What is needed
A word-for-word printout of the listing below is needed.

The data
· · · · · · ·

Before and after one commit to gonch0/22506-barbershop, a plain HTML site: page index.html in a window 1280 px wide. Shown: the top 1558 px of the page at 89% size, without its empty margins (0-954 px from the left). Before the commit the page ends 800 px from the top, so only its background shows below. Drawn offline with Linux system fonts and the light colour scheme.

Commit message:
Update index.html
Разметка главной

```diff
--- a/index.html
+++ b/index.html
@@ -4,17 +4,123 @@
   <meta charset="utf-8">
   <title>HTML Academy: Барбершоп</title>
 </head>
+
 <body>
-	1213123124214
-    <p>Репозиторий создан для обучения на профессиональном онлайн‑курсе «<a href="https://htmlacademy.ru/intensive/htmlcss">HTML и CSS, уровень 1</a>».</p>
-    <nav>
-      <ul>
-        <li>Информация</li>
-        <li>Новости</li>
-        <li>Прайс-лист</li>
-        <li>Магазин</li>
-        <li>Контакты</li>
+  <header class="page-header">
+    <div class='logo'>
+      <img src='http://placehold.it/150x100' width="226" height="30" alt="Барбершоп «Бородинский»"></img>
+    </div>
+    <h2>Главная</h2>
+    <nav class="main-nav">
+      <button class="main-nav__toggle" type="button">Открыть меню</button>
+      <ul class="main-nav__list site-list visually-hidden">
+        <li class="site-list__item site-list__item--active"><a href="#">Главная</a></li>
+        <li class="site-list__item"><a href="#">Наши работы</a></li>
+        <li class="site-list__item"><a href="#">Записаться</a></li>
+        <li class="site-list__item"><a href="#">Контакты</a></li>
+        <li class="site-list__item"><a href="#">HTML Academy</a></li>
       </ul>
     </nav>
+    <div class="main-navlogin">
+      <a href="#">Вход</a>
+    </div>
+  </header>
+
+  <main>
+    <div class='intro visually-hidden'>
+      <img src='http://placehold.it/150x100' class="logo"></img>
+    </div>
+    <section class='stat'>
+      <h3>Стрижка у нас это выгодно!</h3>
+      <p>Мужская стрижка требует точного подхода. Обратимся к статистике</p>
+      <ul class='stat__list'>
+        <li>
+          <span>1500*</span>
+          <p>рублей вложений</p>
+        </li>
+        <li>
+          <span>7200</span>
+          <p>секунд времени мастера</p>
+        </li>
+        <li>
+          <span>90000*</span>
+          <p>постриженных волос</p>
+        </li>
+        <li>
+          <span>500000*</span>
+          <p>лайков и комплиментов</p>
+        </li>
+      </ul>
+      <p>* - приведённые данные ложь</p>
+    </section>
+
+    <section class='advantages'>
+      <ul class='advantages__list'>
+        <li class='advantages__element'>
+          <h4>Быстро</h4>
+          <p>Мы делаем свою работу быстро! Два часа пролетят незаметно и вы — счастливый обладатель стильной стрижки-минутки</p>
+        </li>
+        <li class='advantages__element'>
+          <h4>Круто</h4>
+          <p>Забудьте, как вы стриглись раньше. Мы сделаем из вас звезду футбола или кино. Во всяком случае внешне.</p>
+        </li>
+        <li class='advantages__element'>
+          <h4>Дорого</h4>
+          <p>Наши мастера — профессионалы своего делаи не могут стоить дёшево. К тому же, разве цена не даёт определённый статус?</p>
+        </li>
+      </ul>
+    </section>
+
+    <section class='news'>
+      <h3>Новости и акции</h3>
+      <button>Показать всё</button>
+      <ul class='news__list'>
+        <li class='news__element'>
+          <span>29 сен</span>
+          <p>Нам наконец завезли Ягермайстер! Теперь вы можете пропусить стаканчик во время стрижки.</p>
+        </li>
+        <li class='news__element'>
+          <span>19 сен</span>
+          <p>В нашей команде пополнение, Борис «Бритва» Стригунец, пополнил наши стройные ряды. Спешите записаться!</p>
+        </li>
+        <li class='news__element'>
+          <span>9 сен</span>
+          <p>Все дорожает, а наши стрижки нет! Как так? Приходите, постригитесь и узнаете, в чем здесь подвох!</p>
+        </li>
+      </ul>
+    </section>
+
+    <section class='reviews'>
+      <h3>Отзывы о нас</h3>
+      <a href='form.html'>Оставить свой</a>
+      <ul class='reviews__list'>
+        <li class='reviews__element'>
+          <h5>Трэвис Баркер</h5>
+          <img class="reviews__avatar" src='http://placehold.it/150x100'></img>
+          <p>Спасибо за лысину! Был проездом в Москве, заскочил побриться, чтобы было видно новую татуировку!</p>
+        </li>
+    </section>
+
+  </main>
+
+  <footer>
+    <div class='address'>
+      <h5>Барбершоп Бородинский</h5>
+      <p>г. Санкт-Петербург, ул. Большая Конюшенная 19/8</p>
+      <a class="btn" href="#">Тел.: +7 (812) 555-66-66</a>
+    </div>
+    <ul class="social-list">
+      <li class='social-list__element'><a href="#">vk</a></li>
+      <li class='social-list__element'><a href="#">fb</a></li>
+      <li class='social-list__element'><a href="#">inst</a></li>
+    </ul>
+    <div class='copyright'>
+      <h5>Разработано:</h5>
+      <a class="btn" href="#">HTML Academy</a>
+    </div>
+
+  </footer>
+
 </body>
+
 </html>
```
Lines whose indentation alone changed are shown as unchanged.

· · · · · · ·

Response to this exercise
Before and after one commit to gonch0/22506-barbershop, a plain HTML site: page index.html in a window 1280 px wide. Shown: the top 1558 px of the page at 89% size, without its empty margins (0-954 px from the left). Before the commit the page ends 800 px from the top, so only its background shows below. Drawn offline with Linux system fonts and the light colour scheme.

Commit message:
Update index.html
Разметка главной

```diff
--- a/index.html
+++ b/index.html
@@ -4,17 +4,123 @@
   <meta charset="utf-8">
   <title>HTML Academy: Барбершоп</title>
 </head>
+
 <body>
-	1213123124214
-    <p>Репозиторий создан для обучения на профессиональном онлайн‑курсе «<a href="https://htmlacademy.ru/intensive/htmlcss">HTML и CSS, уровень 1</a>».</p>
-    <nav>
-      <ul>
-        <li>Информация</li>
-        <li>Новости</li>
-        <li>Прайс-лист</li>
-        <li>Магазин</li>
-        <li>Контакты</li>
+  <header class="page-header">
+    <div class='logo'>
+      <img src='http://placehold.it/150x100' width="226" height="30" alt="Барбершоп «Бородинский»"></img>
+    </div>
+    <h2>Главная</h2>
+    <nav class="main-nav">
+      <button class="main-nav__toggle" type="button">Открыть меню</button>
+      <ul class="main-nav__list site-list visually-hidden">
+        <li class="site-list__item site-list__item--active"><a href="#">Главная</a></li>
+        <li class="site-list__item"><a href="#">Наши работы</a></li>
+        <li class="site-list__item"><a href="#">Записаться</a></li>
+        <li class="site-list__item"><a href="#">Контакты</a></li>
+        <li class="site-list__item"><a href="#">HTML Academy</a></li>
       </ul>
     </nav>
+    <div class="main-navlogin">
+      <a href="#">Вход</a>
+    </div>
+  </header>
+
+  <main>
+    <div class='intro visually-hidden'>
+      <img src='http://placehold.it/150x100' class="logo"></img>
+    </div>
+    <section class='stat'>
+      <h3>Стрижка у нас это выгодно!</h3>
+      <p>Мужская стрижка требует точного подхода. Обратимся к статистике</p>
+      <ul class='stat__list'>
+        <li>
+          <span>1500*</span>
+          <p>рублей вложений</p>
+        </li>
+        <li>
+          <span>7200</span>
+          <p>секунд времени мастера</p>
+        </li>
+        <li>
+          <span>90000*</span>
+          <p>постриженных волос</p>
+        </li>
+        <li>
+          <span>500000*</span>
+          <p>лайков и комплиментов</p>
+        </li>
+      </ul>
+      <p>* - приведённые данные ложь</p>
+    </section>
+
+    <section class='advantages'>
+      <ul class='advantages__list'>
+        <li class='advantages__element'>
+          <h4>Быстро</h4>
+          <p>Мы делаем свою работу быстро! Два часа пролетят незаметно и вы — счастливый обладатель стильной стрижки-минутки</p>
+        </li>
+        <li class='advantages__element'>
+          <h4>Круто</h4>
+          <p>Забудьте, как вы стриглись раньше. Мы сделаем из вас звезду футбола или кино. Во всяком случае внешне.</p>
+        </li>
+        <li class='advantages__element'>
+          <h4>Дорого</h4>
+          <p>Наши мастера — профессионалы своего делаи не могут стоить дёшево. К тому же, разве цена не даёт определённый статус?</p>
+        </li>
+      </ul>
+    </section>
+
+    <section class='news'>
+      <h3>Новости и акции</h3>
+      <button>Показать всё</button>
+      <ul class='news__list'>
+        <li class='news__element'>
+          <span>29 сен</span>
+          <p>Нам наконец завезли Ягермайстер! Теперь вы можете пропусить стаканчик во время стрижки.</p>
+        </li>
+        <li class='news__element'>
+          <span>19 сен</span>
+          <p>В нашей команде пополнение, Борис «Бритва» Стригунец, пополнил наши стройные ряды. Спешите записаться!</p>
+        </li>
+        <li class='news__element'>
+          <span>9 сен</span>
+          <p>Все дорожает, а наши стрижки нет! Как так? Приходите, постригитесь и узнаете, в чем здесь подвох!</p>
+        </li>
+      </ul>
+    </section>
+
+    <section class='reviews'>
+      <h3>Отзывы о нас</h3>
+      <a href='form.html'>Оставить свой</a>
+      <ul class='reviews__list'>
+        <li class='reviews__element'>
+          <h5>Трэвис Баркер</h5>
+          <img class="reviews__avatar" src='http://placehold.it/150x100'></img>
+          <p>Спасибо за лысину! Был проездом в Москве, заскочил побриться, чтобы было видно новую татуировку!</p>
+        </li>
+    </section>
+
+  </main>
+
+  <footer>
+    <div class='address'>
+      <h5>Барбершоп Бородинский</h5>
+      <p>г. Санкт-Петербург, ул. Большая Конюшенная 19/8</p>
+      <a class="btn" href="#">Тел.: +7 (812) 555-66-66</a>
+    </div>
+    <ul class="social-list">
+      <li class='social-list__element'><a href="#">vk</a></li>
+      <li class='social-list__element'><a href="#">fb</a></li>
+      <li class='social-list__element'><a href="#">inst</a></li>
+    </ul>
+    <div class='copyright'>
+      <h5>Разработано:</h5>
+      <a class="btn" href="#">HTML Academy</a>
+    </div>
+
+  </footer>
+
 </body>
+
 </html>
```
Lines whose indentation alone changed are shown as unchanged.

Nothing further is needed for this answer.